You know how some people never seem to know what date it is on any given day? And when quizzed about it, they put up an annoying facade of intense intellectual superiority that leaves no room for remembering petty, quotidian nonsense like dates? Well, I’m one of those people. (The difference is that I make no claim at any kind of intellectual superiority. It’s just that in the years I’ve spent in grad school, I’ve learned to arrange my life in terms of class days, no-class days, and paper submission days. Dates? I don’t need them.)
Some dates, however, even I can’t escape, because The World announces them to me. And by The World, I mostly mean my friends on Facebook, who post enthusiastic status messages about Labor Day, Veterans’ Day, Memorial Day, Women’s Day, International Cat Day, Regional Dog-Ate-My-Homework Day, Neighborhood Raccoon Situation Day, you name it.
This morning, I woke up to find many of my Indian Facebook friends post about Indian Independence Day, complete with pictures of tricolored flags, tricolored trees, tricolored garden fountains, and even tricolored people.
“Ah, it’s August 15th” I mumbled mostly to myself, because I could have sworn Boyfriend was still asleep.
I was wrong. Boyfriend opened his eyes, looked straight at me, and said:
“Did you know that Lord Mountbatten decided to declare August 15th as Indian Independence Day because it coincided with Korean Independence Day, which was his only accomplishment as a British Naval Officer?”
And then he closed his eyes and slipped right back into a deep, lightly-snoring sleep.
As it turns out, India shares its Independence Day of August 15th with South Korea (1945), The Republic of Congo (1960), and Bahrain (1971). I’ve often wondered why this date was chosen as Independence Day. The British had originally planned on granting independence to India in 1948, and the Indian National Congress – which had declared Poorna Swaraj (Complete Self-Rule) on January 26th, 1930 – wanted the event to officially take place on that date in 1948. In light of these facts, August 15th just seems a little… arbitrary.
It probably wasn’t.
Towards the end of World War II, Louis Francis Albert Victor Nicholas, Lord Mountbatten, British statesman and naval officer, was appointed the Supreme Allied Commander of the South East Asia Command. Korea was colonized by the Japanese, and the Japanese were fighting the Allied forces. Now, Lord Mountbatten wasn’t really known for his military acumen or his strategic planning – his career as a naval officer and as the Crown’s representative in British India is littered with instances of bungling inefficiency. But towards the end of the war, he had his moment of glory. Oh yes, he did.
In 1945, along with British Military Commander William Slim, Lord Mountbatten orchestrated the surrender of Japan to the Allied Forces. This surrender – which ended in the gruesome suicides of several top-ranking Japanese officers – happened on August 15th, 1945. And one of its outcomes was that Korea gained independence that day.

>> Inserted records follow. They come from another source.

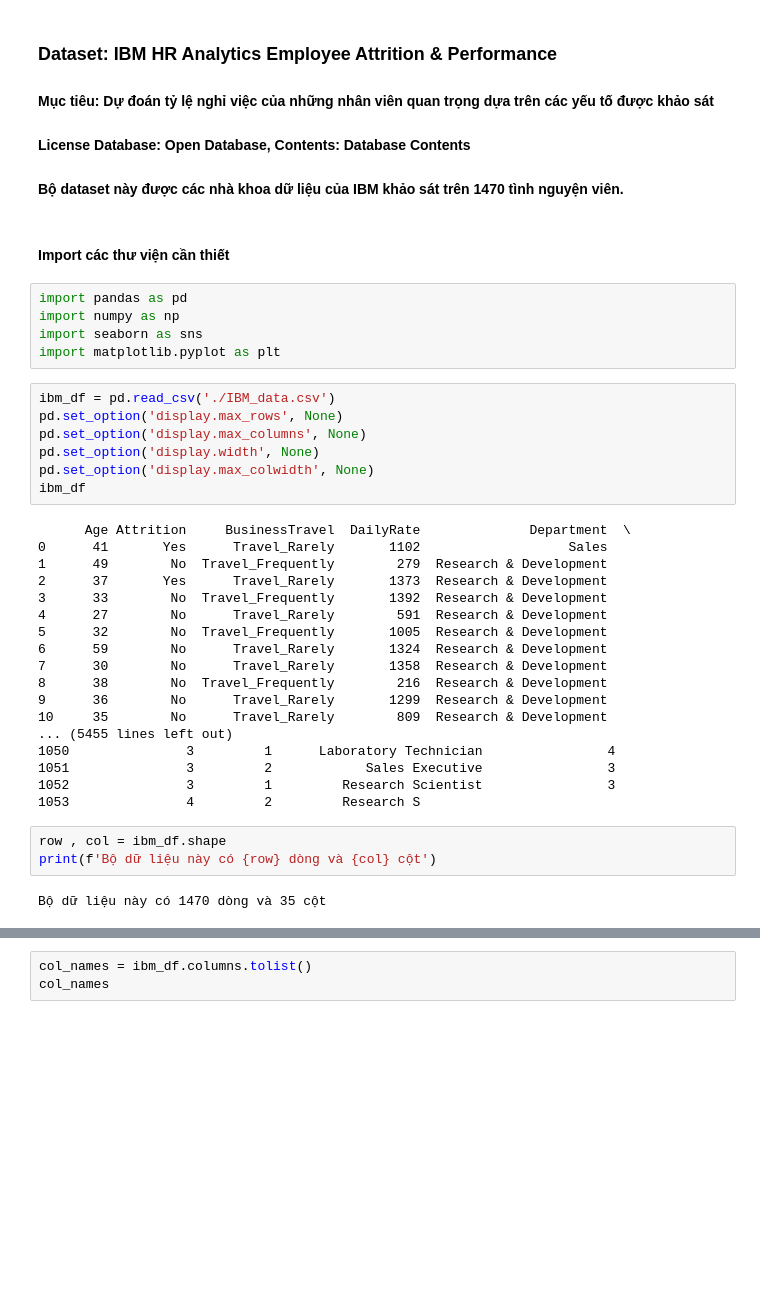
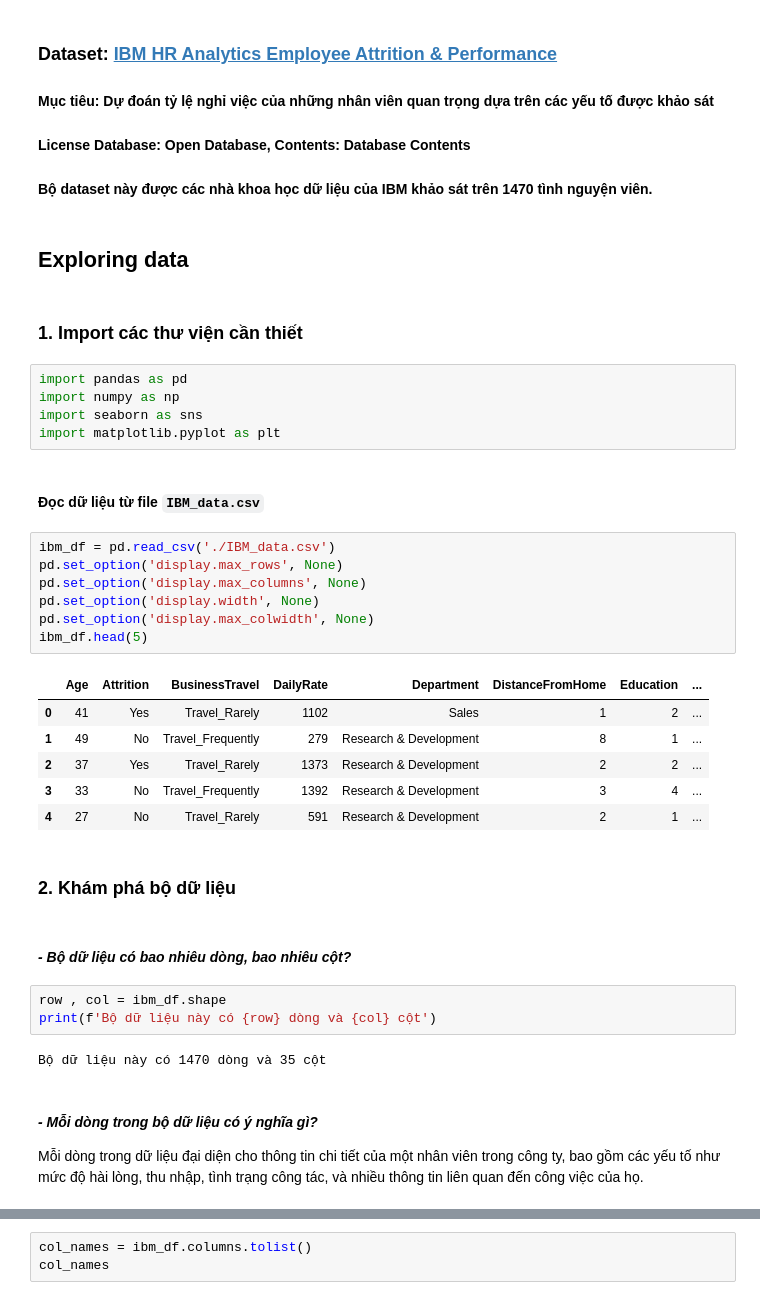
Before and after one commit to hungchou8994/LTKHDL, a Jupyter notebook: Preprocessing.ipynb, the cells around one changed output, grey strips where cells are left out. Cells and saved outputs as stored; diff of their text form; blank space fills up the shorter version.

Commit message:
Done structuring Exploring Data

```diff
--- a/Preprocessing.ipynb
+++ b/Preprocessing.ipynb
@@ -1,42 +3,43 @@
 # %% [markdown]
-### Dataset: **IBM HR Analytics Employee Attrition & Performance**
+### Dataset: [**IBM HR Analytics Employee Attrition & Performance**](https://www.kaggle.com/datasets/pavansubhasht/ibm-hr-analytics-attrition-dataset)
+
 #### Mục tiêu: Dự đoán tỷ lệ nghỉ việc của những nhân viên quan trọng dựa trên các yếu tố được khảo sát
 #### License Database: Open Database, Contents: Database Contents
-#### Bộ dataset này được các nhà khoa dữ liệu của IBM khảo sát trên 1470 tình nguyện viên.
+#### Bộ dataset này được các nhà khoa học dữ liệu của IBM khảo sát trên 1470 tình nguyện viên.
+# %% [markdown]
+## __Exploring data__
 # %% [markdown]
-#### Import các thư viện cần thiết
+### __1. Import các thư viện cần thiết__
 # %%
 import pandas as pd
 import numpy as np
 import seaborn as sns
 import matplotlib.pyplot as plt
+# %% [markdown]
+#### Đọc dữ liệu từ file `IBM_data.csv`
 # %%
 ibm_df = pd.read_csv('./IBM_data.csv')
 pd.set_option('display.max_rows', None)
 pd.set_option('display.max_columns', None)
 pd.set_option('display.width', None)
 pd.set_option('display.max_colwidth', None)
-ibm_df
+ibm_df.head(5)
 # %% [output]
-      Age Attrition     BusinessTravel  DailyRate              Department  \
-0      41       Yes      Travel_Rarely       1102                   Sales
-1      49        No  Travel_Frequently        279  Research & Development
-2      37       Yes      Travel_Rarely       1373  Research & Development
-3      33        No  Travel_Frequently       1392  Research & Development
-4      27        No      Travel_Rarely        591  Research & Development
-5      32        No  Travel_Frequently       1005  Research & Development
-6      59        No      Travel_Rarely       1324  Research & Development
-7      30        No      Travel_Rarely       1358  Research & Development
-8      38        No  Travel_Frequently        216  Research & Development
-9      36        No      Travel_Rarely       1299  Research & Development
-10     35        No      Travel_Rarely        809  Research & Development
-... (5455 lines left out)
-1050               3         1      Laboratory Technician                4
-1051               3         2            Sales Executive                3
-1052               3         1         Research Scientist                3
-1053               4         2         Research S
+|  | Age | Attrition | BusinessTravel | DailyRate | Department | DistanceFromHome | Education | ... |
+| 0 | 41 | Yes | Travel_Rarely | 1102 | Sales | 1 | 2 | ... |
+| 1 | 49 | No | Travel_Frequently | 279 | Research & Development | 8 | 1 | ... |
+| 2 | 37 | Yes | Travel_Rarely | 1373 | Research & Development | 2 | 2 | ... |
+| 3 | 33 | No | Travel_Frequently | 1392 | Research & Development | 3 | 4 | ... |
+| 4 | 27 | No | Travel_Rarely | 591 | Research & Development | 2 | 1 | ... |
+# %% [markdown]
+### __2. Khám phá bộ dữ liệu__
+# %% [markdown]
+#### _- Bộ dữ liệu có bao nhiêu dòng, bao nhiêu cột?_
 # %%
 row , col = ibm_df.shape
 print(f'Bộ dữ liệu này có {row} dòng và {col} cột')
 # %% [output]
 Bộ dữ liệu này có 1470 dòng và 35 cột
+# %% [markdown]
+#### _- Mỗi dòng trong bộ dữ liệu có ý nghĩa gì?_
+Mỗi dòng trong dữ liệu đại diện cho thông tin chi tiết của một nhân viên trong công ty, bao gồm các yếu tố như mức độ hài lòng, thu nhập, tình trạng công tác, và nhiều thông tin liên quan đến công việc của họ.
```
Also changed, not shown: parts of 31 cells of this notebook, 1 other file.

Two years later Lord Mountbatten found himself serving as the last Viceroy of a very volatile British India. Everyone was waiting with bated breath for January 26th, 1948, the expected official date of complete British withdrawal from the region. But along came Lord Mountbatten, and decided that India would be independent in 1947 instead, and on August 15th specifically – the second anniversary of his glorious achievement in World War II. (Winston Churchill was so displeased with his handling of Indian independence, he reportedly never spoke to Lord Mountbatten again.)
There is little documented evidence of his reasons for doing this. It’s possible that the British just wanted to get out as swiftly as possible. In the second half of 1947 things had started to get really bad between the Indian National Congress and the Muslim League – the two political factions that had fought together for independence but were severely divided on religious lines. The gruesome, messy, and altogether unfortunate partition of the region into India and Pakistan seemed inevitable. And the British, having stuck their finger in this honeycomb, now wanted out with the urgency of a schoolboy on a six-pack of Koolaid and nowhere to relieve himself. That’s probably why the year of independence was advanced from 1948 to 1947. But as far as the specific date is concerned, it’s pretty clear he chose it to commemorate his own moment of glory.
Not altogether surprising, though. Mountbatten was kinda like that.